## TASK GOAL
Select the lines below containing the word "xlsx".

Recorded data
********

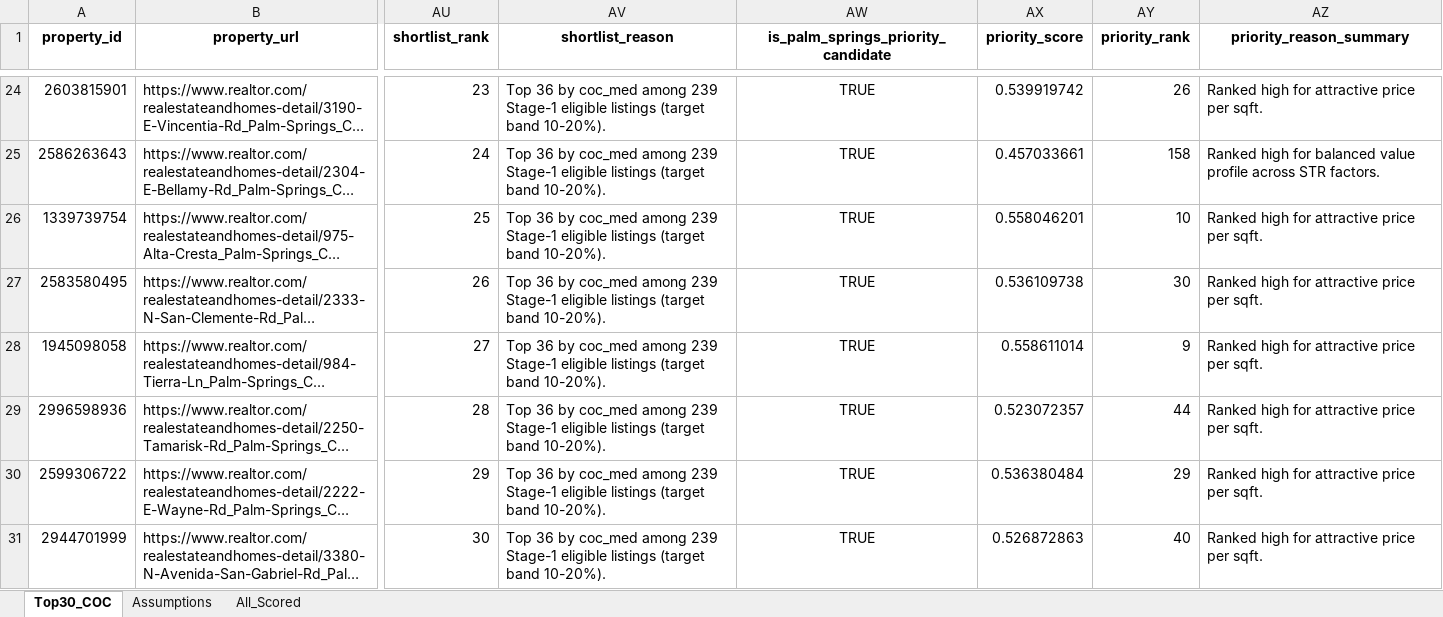
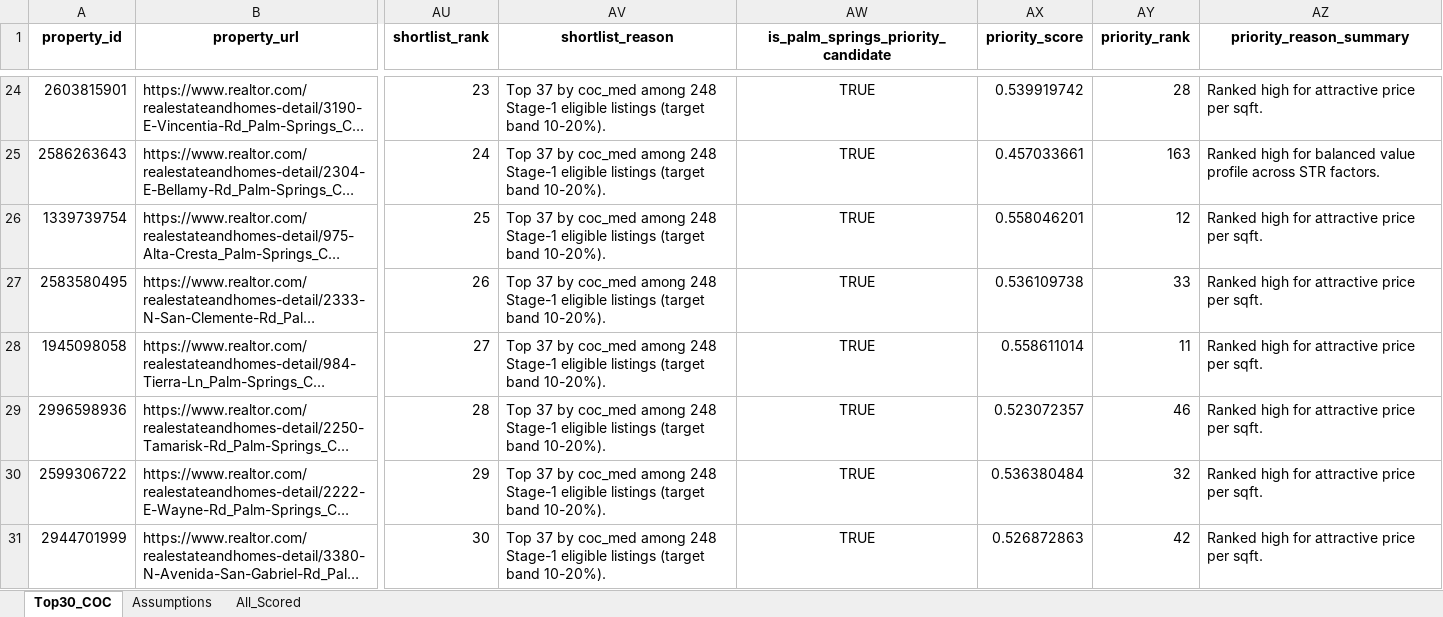
Before and after one commit to erichoonpark/HomeHarvest, an Excel workbook: examples/zips/coc_scorecard.xlsx, sheet Top30_COC, drawn as a sheet; only a part is shown, gaps mark what is left out; long unchanged cells end in …; values as stored, in another font and other column widths than the file's, no borders; the diff covers the shown part only; the diff names each change by its address in the sheet, - before the commit and + after, or states it on an @@ line.

```diff
--- a/examples/zips/coc_scorecard.xlsx (sheet Top30_COC)
+++ b/examples/zips/coc_scorecard.xlsx (sheet Top30_COC)
-AV24:AV31 (shortlist_reason): Top 36 by coc_med among 239 Stage-1 eligible…
+AV24:AV31 (shortlist_reason): Top 37 by coc_med among 248 Stage-1 eligible…
-AY24 (priority_rank): 26
+AY24 (priority_rank): 28
-AY25 (priority_rank): 158
+AY25 (priority_rank): 163
-AY26 (priority_rank): 10
+AY26 (priority_rank): 12
-AY27 (priority_rank): 30
+AY27 (priority_rank): 33
-AY28 (priority_rank): 9
+AY28 (priority_rank): 11
-AY29 (priority_rank): 44
+AY29 (priority_rank): 46
-AY30 (priority_rank): 29
+AY30 (priority_rank): 32
-AY31 (priority_rank): 40
+AY31 (priority_rank): 42
```
Also changed, not shown: 2 added rows, 2 removed rows and 133 edited cells elsewhere in this sheet, sheet All_Scored, examples/zips/92201/92201_for_sale.xlsx, examples/zips/92201/92201_sold.xlsx, 26 other files.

********

## RESPONSE AREA
Before and after one commit to erichoonpark/HomeHarvest, an Excel workbook: examples/zips/coc_scorecard.xlsx, sheet Top30_COC, drawn as a sheet; only a part is shown, gaps mark what is left out; long unchanged cells end in …; values as stored, in another font and other column widths than the file's, no borders; the diff covers the shown part only; the diff names each change by its address in the sheet, - before the commit and + after, or states it on an @@ line.
--- a/examples/zips/coc_scorecard.xlsx (sheet Top30_COC)
+++ b/examples/zips/coc_scorecard.xlsx (sheet Top30_COC)
Also changed, not shown: 2 added rows, 2 removed rows and 133 edited cells elsewhere in this sheet, sheet All_Scored, examples/zips/92201/92201_for_sale.xlsx, examples/zips/92201/92201_sold.xlsx, 26 other files.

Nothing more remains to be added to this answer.